# [Exercise]
Check each line of the data for "tests", then give the number of lines that have it, without any other words.

::::::::::

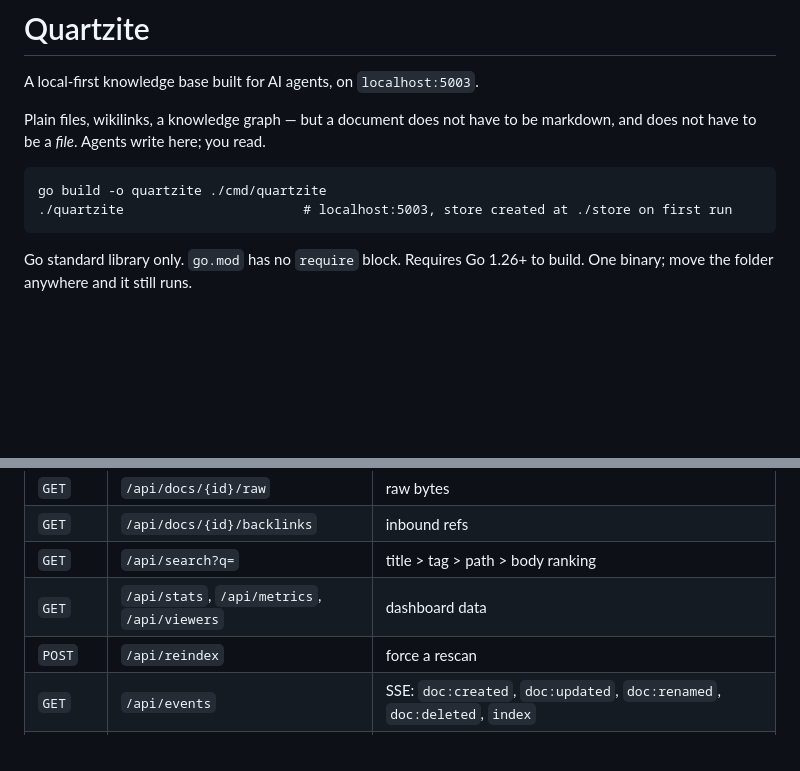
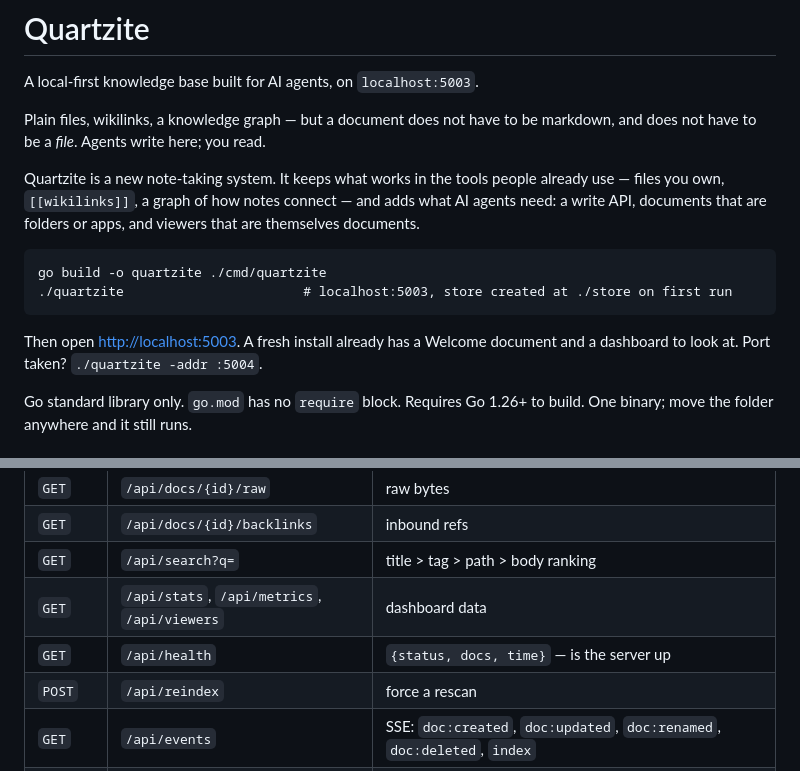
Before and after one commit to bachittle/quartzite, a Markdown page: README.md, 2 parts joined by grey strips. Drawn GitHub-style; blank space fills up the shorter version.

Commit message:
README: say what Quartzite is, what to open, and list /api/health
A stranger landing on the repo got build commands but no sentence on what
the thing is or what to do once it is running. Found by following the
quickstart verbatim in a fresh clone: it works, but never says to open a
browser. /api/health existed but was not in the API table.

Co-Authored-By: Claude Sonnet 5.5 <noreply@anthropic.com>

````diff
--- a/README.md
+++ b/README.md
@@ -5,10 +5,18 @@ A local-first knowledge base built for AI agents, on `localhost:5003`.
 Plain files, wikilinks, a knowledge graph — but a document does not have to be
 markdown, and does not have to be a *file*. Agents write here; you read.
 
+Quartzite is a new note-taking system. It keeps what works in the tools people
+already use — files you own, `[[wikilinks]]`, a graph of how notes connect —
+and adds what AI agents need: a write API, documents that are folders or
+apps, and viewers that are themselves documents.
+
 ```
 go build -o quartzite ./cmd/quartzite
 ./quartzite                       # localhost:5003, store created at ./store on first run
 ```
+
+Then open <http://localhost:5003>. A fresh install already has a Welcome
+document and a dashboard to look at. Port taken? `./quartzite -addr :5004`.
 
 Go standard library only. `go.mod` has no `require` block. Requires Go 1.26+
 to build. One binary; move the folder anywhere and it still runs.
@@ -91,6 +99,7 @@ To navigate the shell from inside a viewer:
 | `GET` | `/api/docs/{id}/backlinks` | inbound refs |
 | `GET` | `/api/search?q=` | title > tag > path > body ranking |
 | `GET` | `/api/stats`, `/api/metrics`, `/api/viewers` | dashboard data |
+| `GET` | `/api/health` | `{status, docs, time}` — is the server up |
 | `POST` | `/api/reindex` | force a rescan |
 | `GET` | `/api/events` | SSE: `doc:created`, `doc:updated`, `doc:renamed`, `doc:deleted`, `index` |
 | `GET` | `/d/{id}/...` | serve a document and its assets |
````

::::::::::

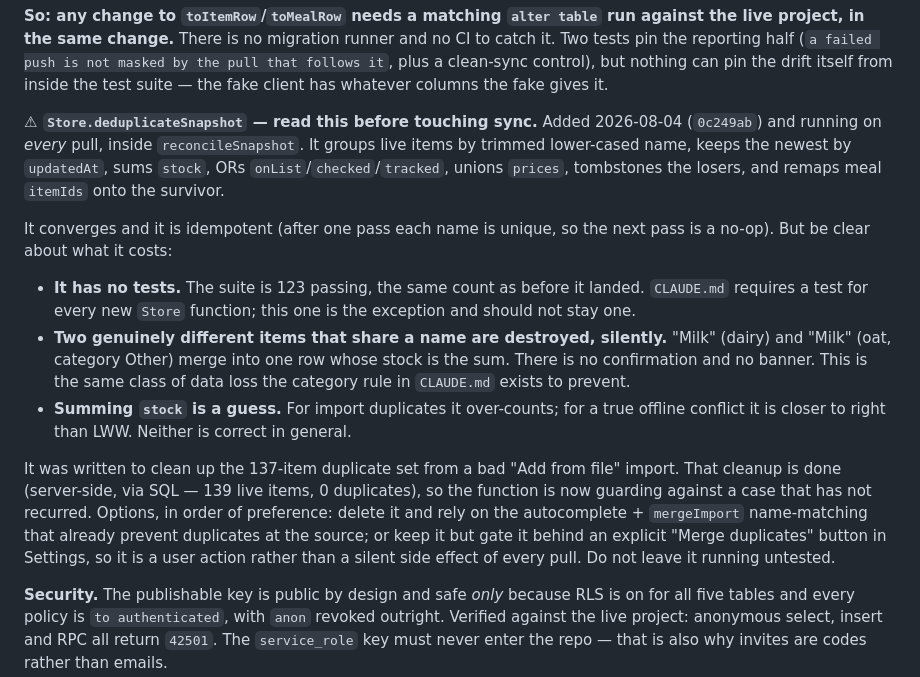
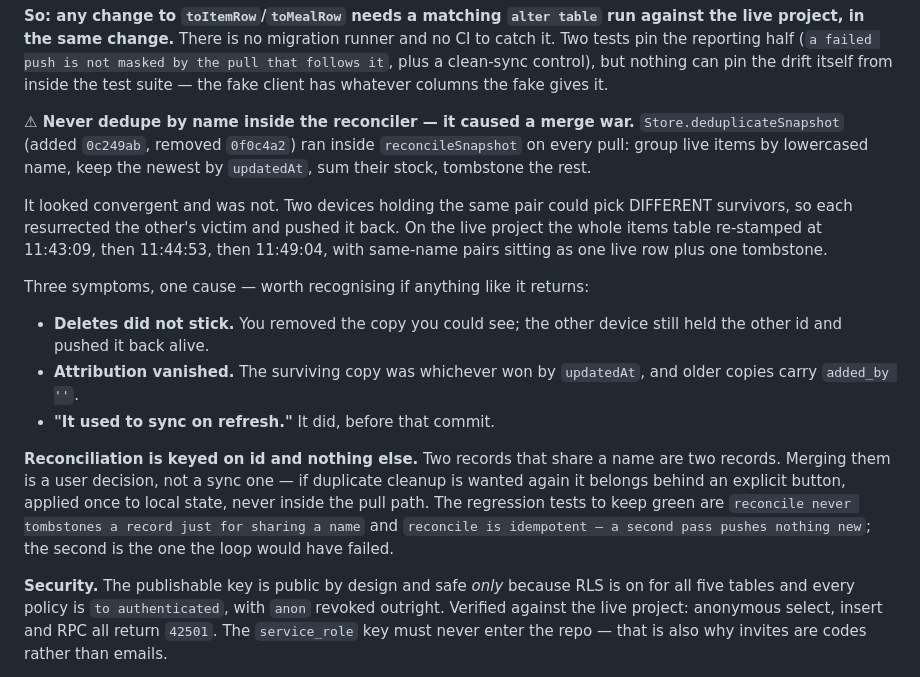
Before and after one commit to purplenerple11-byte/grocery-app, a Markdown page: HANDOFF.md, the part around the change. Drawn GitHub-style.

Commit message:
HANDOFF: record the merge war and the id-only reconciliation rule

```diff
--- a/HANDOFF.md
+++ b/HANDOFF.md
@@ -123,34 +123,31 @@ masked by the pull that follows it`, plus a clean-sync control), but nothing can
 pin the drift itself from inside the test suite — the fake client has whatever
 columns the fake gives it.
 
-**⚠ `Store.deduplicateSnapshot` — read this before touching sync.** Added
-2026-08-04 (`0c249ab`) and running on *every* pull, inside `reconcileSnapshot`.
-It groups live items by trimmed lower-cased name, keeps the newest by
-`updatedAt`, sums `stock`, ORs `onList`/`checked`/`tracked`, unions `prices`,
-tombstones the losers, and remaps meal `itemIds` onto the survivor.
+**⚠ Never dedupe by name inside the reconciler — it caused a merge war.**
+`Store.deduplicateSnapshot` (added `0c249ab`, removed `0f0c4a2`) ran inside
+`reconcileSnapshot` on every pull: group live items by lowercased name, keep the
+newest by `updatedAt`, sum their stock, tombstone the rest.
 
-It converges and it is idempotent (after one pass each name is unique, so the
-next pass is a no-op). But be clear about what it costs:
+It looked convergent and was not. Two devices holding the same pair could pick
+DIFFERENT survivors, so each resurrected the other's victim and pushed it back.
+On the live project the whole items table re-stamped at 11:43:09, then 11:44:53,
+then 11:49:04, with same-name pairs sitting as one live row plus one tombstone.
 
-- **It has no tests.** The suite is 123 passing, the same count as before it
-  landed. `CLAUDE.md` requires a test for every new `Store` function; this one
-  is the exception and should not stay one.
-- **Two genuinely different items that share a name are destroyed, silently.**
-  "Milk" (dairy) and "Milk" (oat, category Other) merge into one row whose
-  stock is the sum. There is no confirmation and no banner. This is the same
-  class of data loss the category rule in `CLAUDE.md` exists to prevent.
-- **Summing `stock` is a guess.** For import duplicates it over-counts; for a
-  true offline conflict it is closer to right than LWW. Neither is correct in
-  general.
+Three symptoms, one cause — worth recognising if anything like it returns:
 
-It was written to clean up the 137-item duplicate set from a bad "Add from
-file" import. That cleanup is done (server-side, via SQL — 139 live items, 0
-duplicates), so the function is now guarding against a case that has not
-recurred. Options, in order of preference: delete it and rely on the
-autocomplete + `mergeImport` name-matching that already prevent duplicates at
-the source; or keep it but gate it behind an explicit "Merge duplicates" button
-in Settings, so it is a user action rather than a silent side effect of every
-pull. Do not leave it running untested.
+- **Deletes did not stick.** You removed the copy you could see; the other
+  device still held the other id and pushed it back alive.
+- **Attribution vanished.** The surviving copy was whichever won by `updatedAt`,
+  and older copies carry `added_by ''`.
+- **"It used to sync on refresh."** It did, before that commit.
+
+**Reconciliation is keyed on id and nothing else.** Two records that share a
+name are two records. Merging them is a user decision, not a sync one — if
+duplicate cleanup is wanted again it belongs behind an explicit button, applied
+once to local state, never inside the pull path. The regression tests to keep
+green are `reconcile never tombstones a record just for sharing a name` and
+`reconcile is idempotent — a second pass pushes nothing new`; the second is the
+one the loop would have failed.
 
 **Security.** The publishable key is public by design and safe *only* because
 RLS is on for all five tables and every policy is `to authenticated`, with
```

::::::::::

# [Expected answer]
2